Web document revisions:
- - - - -

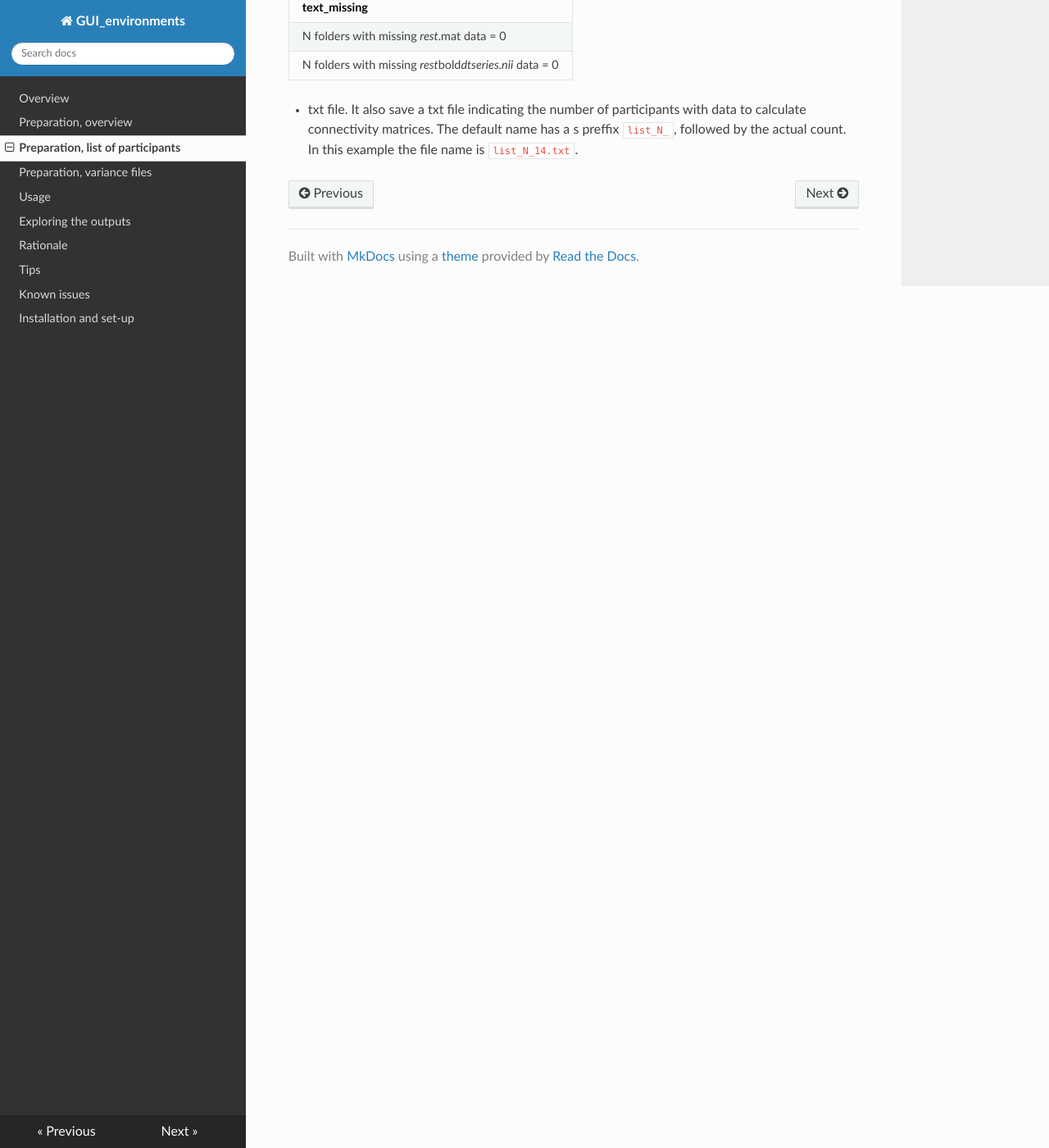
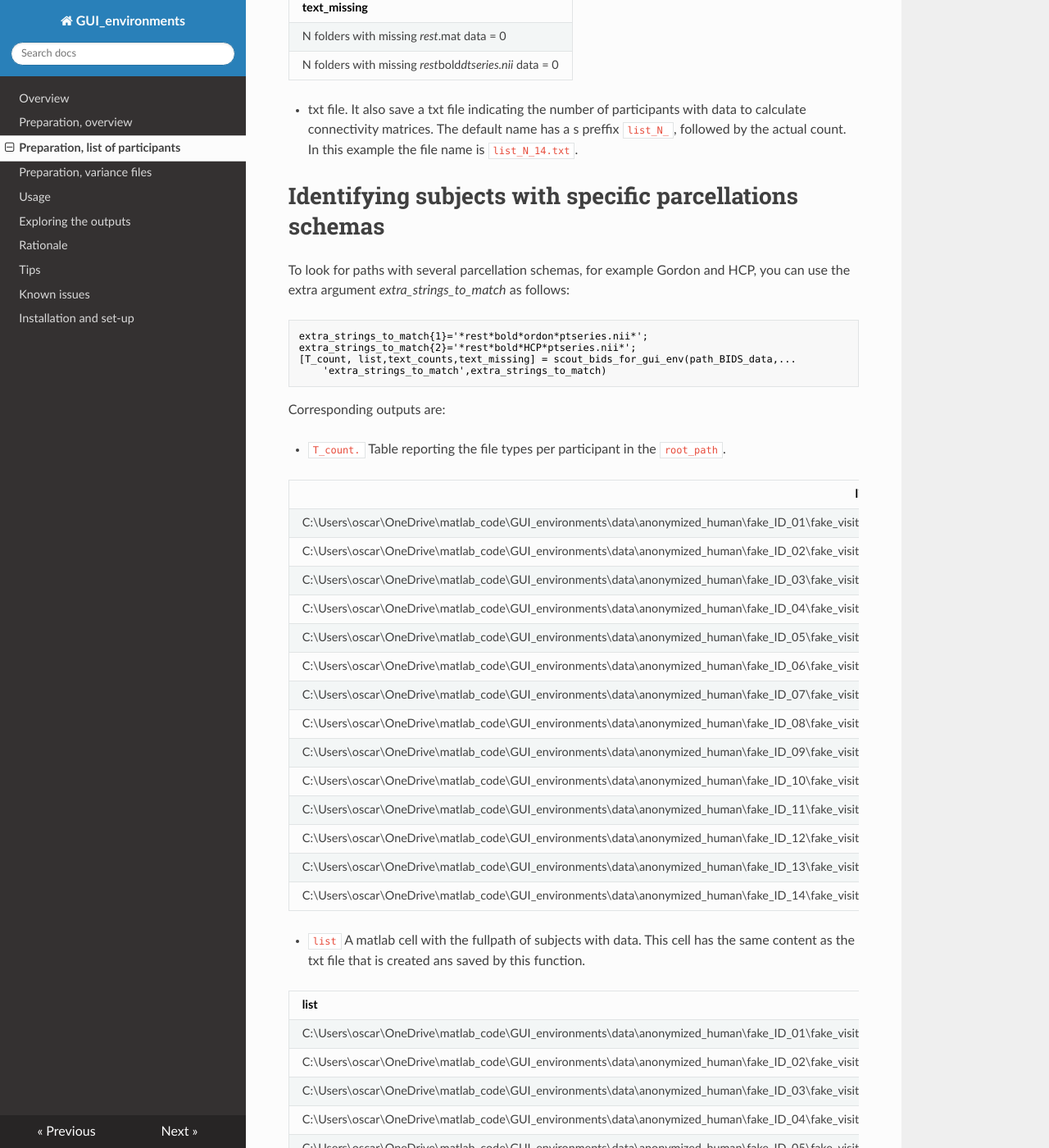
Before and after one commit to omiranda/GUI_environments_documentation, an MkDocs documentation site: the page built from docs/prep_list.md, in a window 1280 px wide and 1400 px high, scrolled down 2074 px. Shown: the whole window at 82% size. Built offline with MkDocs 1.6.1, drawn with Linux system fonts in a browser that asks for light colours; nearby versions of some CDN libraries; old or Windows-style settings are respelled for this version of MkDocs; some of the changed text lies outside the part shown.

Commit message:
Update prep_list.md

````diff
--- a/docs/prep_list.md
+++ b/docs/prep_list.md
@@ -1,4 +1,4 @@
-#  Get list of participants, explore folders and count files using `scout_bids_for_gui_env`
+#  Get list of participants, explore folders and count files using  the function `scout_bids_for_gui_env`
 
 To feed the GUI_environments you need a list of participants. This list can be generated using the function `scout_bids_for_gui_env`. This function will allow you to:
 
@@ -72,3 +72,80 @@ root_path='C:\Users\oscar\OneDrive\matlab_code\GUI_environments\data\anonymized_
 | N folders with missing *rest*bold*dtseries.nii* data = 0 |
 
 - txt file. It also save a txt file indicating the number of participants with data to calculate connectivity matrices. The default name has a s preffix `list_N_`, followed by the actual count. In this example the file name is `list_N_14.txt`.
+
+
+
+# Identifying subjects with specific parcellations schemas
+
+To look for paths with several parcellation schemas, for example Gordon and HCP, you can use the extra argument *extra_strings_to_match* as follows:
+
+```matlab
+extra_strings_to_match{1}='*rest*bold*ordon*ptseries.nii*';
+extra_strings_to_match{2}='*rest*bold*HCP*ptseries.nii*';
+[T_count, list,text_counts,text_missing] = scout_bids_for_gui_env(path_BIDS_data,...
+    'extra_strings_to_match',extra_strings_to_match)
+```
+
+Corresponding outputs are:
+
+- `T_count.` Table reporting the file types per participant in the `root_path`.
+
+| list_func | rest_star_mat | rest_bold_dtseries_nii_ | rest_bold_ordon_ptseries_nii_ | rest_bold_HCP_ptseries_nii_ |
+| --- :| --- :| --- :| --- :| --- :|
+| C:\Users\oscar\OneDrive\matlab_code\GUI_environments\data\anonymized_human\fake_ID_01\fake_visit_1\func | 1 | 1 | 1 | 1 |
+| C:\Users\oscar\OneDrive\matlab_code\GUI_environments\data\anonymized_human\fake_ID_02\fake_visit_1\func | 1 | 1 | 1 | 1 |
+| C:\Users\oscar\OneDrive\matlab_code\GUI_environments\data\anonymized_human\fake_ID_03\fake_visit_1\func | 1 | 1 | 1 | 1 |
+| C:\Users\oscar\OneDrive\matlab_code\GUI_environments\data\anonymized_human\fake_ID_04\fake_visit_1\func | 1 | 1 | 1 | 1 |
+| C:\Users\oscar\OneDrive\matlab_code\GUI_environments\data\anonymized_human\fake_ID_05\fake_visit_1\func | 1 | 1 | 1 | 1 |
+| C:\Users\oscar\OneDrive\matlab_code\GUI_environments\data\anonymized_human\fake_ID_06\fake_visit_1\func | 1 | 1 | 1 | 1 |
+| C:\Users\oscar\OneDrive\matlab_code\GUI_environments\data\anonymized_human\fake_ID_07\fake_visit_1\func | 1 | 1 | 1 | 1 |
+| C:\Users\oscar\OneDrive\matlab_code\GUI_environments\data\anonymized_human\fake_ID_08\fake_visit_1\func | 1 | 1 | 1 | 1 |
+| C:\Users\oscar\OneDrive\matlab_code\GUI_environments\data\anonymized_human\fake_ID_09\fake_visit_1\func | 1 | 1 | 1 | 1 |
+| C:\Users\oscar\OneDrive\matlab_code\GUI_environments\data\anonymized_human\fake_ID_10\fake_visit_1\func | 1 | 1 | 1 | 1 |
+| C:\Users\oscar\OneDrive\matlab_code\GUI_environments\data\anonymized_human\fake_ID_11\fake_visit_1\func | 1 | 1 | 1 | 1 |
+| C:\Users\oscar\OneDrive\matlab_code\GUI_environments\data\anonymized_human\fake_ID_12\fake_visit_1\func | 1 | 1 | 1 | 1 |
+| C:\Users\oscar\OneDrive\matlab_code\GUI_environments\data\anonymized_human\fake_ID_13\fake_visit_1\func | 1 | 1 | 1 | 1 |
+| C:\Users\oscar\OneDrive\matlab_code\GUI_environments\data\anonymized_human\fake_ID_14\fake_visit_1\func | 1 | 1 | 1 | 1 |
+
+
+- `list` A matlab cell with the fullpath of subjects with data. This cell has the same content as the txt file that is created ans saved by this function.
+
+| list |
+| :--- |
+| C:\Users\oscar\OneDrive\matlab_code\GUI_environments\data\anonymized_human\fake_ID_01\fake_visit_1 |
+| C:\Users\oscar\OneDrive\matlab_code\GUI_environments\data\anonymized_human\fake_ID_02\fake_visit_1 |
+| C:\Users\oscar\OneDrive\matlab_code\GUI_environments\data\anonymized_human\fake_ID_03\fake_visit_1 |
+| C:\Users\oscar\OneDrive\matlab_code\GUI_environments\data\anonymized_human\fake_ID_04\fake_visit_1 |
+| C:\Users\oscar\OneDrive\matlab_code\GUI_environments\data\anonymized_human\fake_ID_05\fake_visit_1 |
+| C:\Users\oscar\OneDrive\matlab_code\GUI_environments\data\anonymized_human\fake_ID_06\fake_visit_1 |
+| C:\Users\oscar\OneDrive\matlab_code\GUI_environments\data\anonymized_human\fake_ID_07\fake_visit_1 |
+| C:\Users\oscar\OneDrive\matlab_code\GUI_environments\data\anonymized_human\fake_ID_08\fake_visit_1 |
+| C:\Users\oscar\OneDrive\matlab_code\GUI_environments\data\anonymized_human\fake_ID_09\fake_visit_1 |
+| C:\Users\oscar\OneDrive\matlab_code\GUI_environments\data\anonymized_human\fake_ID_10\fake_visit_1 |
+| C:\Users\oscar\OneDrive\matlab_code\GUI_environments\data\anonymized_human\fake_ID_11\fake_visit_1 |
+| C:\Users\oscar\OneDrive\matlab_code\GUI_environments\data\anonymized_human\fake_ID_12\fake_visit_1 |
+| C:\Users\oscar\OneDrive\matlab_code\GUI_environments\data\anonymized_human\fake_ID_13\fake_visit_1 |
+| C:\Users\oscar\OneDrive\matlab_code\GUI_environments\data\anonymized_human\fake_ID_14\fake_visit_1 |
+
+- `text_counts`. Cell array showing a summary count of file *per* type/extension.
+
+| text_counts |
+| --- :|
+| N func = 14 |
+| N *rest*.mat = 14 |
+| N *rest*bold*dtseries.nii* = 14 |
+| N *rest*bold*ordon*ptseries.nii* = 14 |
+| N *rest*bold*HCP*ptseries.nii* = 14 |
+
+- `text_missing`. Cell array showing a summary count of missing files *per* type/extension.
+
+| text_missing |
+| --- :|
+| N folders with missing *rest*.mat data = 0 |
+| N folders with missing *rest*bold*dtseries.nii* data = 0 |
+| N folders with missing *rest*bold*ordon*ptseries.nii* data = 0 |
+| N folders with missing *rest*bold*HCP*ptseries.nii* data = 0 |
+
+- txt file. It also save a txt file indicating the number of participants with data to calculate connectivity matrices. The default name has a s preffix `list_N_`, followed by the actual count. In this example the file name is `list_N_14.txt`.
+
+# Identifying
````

- - - - -

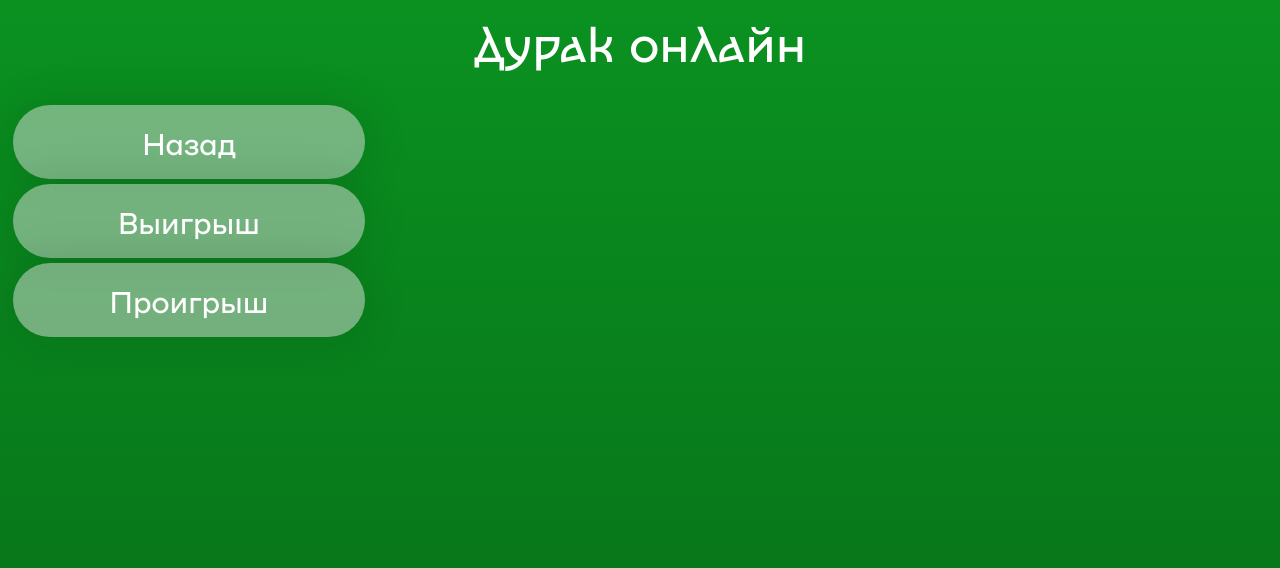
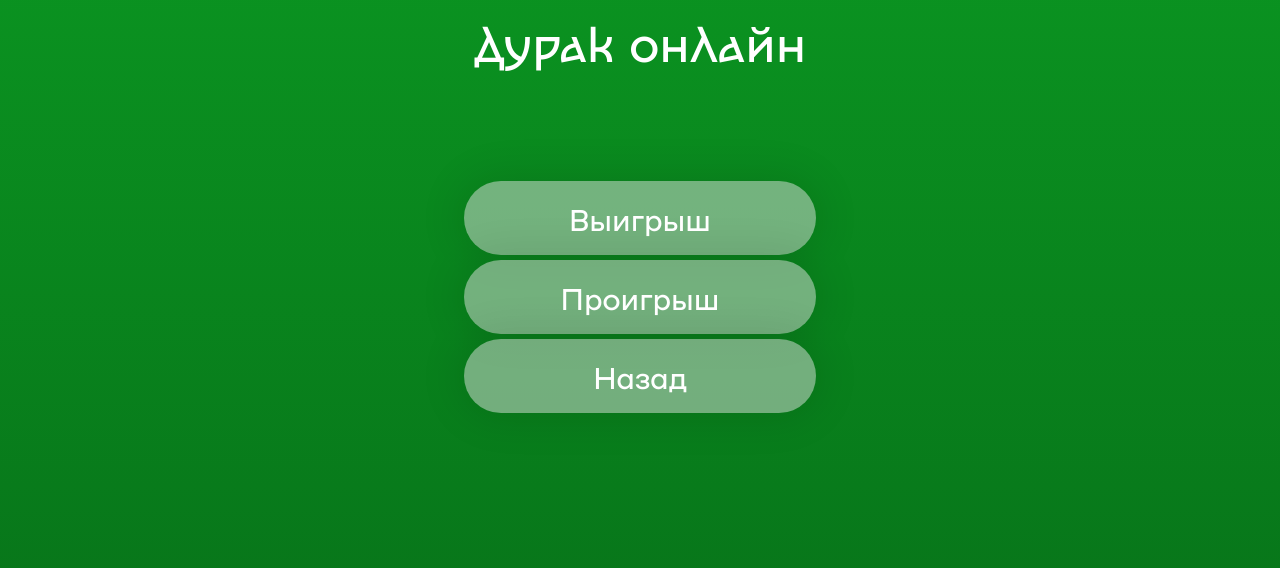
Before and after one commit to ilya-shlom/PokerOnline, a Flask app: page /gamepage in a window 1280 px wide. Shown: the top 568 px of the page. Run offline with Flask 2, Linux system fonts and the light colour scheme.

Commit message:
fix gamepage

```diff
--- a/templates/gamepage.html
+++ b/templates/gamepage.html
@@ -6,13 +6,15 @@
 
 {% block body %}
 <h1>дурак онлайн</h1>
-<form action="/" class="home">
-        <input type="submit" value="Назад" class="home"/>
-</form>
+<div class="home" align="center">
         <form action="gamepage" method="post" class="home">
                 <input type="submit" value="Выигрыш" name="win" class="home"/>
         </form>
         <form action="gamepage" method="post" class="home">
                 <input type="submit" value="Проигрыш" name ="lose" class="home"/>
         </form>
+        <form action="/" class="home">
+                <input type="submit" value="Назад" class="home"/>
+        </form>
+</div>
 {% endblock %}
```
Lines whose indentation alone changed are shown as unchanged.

- - - - -

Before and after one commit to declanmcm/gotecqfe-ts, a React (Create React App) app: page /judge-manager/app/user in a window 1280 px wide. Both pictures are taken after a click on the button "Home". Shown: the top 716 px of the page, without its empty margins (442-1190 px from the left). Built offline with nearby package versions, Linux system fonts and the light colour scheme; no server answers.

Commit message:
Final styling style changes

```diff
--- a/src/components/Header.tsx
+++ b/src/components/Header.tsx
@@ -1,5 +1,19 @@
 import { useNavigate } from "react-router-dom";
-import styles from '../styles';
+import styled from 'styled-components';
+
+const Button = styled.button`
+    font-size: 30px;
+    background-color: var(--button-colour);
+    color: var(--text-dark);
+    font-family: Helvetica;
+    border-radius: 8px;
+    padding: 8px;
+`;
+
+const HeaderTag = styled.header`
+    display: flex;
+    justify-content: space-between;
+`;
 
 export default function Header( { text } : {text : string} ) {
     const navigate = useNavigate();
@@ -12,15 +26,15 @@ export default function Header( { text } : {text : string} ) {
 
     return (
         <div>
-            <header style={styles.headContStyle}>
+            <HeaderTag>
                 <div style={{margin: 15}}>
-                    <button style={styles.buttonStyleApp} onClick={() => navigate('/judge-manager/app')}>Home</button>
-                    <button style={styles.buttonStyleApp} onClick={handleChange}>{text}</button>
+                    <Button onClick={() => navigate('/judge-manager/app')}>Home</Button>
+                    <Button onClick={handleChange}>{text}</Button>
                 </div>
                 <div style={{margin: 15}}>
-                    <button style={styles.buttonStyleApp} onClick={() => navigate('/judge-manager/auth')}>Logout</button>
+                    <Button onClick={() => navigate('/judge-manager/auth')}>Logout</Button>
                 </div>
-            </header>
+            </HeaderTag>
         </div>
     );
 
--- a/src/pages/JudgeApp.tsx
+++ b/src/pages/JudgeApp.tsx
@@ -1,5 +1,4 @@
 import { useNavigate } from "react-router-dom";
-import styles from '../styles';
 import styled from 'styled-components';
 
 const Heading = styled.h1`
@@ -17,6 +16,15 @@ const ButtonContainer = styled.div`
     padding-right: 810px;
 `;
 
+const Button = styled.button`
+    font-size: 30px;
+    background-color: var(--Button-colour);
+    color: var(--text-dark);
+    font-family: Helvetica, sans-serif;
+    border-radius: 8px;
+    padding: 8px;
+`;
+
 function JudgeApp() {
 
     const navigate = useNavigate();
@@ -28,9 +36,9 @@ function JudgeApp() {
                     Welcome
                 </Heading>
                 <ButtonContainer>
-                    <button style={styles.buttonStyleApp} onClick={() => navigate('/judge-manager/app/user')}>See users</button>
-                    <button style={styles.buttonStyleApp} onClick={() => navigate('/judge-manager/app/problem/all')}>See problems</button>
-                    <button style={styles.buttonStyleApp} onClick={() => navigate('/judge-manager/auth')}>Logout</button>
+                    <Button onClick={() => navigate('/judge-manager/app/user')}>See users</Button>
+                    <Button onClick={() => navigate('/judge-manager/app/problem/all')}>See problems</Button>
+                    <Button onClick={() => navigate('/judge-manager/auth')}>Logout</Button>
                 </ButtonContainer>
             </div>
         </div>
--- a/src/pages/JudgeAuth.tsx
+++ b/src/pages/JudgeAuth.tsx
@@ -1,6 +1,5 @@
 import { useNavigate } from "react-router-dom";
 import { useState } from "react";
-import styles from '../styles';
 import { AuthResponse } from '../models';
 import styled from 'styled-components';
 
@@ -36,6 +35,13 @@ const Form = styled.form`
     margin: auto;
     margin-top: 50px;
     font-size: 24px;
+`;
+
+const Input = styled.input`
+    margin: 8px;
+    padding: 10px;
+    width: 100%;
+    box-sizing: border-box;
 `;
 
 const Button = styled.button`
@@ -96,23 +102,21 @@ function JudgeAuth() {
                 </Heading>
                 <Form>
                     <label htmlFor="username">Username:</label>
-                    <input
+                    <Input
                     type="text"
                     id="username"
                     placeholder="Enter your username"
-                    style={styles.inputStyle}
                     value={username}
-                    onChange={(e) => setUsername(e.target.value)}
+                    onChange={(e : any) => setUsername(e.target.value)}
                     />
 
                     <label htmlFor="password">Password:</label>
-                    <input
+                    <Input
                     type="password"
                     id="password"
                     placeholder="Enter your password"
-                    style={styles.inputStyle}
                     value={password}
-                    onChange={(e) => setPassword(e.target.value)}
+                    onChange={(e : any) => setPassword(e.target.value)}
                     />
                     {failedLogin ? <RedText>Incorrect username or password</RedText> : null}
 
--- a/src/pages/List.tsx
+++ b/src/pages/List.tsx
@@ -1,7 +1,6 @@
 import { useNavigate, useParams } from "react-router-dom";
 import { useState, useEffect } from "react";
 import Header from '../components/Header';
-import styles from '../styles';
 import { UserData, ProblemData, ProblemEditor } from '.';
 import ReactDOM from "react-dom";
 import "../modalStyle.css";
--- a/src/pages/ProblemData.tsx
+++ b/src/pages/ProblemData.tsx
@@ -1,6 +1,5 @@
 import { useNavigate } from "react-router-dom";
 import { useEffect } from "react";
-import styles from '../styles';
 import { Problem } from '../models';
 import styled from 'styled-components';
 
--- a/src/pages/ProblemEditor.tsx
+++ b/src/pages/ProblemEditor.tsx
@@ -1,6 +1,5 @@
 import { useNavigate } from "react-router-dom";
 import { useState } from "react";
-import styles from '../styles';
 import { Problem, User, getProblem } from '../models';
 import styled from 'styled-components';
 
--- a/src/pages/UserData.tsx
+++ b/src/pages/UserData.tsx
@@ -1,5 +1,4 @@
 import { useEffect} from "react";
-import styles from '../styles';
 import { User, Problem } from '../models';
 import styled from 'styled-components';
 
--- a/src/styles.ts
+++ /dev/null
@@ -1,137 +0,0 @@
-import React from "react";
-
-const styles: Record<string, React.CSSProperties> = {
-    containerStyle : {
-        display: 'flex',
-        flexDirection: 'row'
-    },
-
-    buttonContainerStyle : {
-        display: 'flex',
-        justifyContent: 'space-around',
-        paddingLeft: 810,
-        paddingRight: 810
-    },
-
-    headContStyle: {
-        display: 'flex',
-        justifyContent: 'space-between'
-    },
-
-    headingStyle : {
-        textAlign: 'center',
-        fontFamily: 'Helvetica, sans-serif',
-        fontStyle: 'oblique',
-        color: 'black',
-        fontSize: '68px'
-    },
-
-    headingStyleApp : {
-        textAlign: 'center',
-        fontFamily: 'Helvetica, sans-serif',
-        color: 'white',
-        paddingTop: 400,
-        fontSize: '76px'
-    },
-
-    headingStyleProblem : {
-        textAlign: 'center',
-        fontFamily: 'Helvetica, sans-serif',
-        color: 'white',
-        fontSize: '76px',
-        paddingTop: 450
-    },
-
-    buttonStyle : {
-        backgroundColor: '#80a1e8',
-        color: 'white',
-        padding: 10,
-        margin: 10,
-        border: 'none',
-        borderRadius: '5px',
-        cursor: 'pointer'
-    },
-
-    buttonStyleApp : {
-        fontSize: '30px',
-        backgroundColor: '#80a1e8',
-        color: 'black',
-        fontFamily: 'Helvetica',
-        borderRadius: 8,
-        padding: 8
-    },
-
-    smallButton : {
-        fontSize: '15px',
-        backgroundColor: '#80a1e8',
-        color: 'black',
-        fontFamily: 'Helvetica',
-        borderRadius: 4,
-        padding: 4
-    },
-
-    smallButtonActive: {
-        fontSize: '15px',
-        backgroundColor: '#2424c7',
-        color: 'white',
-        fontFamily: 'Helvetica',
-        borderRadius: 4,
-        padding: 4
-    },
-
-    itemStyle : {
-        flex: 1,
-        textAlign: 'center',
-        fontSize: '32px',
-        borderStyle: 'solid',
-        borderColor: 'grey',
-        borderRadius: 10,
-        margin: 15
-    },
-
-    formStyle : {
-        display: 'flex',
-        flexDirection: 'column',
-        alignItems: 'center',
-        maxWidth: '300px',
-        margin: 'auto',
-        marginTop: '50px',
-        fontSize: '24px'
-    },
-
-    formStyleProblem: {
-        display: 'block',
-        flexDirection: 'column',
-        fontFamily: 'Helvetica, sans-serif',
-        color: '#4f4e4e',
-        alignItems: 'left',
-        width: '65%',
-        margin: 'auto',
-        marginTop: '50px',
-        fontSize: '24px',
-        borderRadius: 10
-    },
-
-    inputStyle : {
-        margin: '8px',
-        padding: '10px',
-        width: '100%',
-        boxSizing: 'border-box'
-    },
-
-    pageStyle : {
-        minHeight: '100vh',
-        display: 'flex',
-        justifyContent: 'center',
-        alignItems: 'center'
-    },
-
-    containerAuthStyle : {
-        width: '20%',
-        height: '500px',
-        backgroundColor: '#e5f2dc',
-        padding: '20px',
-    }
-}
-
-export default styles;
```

- - - - -

> **About this task**:
Where a line above contains the word "function", show that line.

> **Response below**:
+#  Get list of participants, explore folders and count files using  the function `scout_bids_for_gui_env`
 To feed the GUI_environments you need a list of participants. This list can be generated using the function `scout_bids_for_gui_env`. This function will allow you to:
+- `list` A matlab cell with the fullpath of subjects with data. This cell has the same content as the txt file that is created ans saved by this function.
 export default function Header( { text } : {text : string} ) {
@@ -12,15 +26,15 @@ export default function Header( { text } : {text : string} ) {
 function JudgeApp() {
@@ -28,9 +36,9 @@ function JudgeApp() {
@@ -96,23 +102,21 @@ function JudgeAuth() {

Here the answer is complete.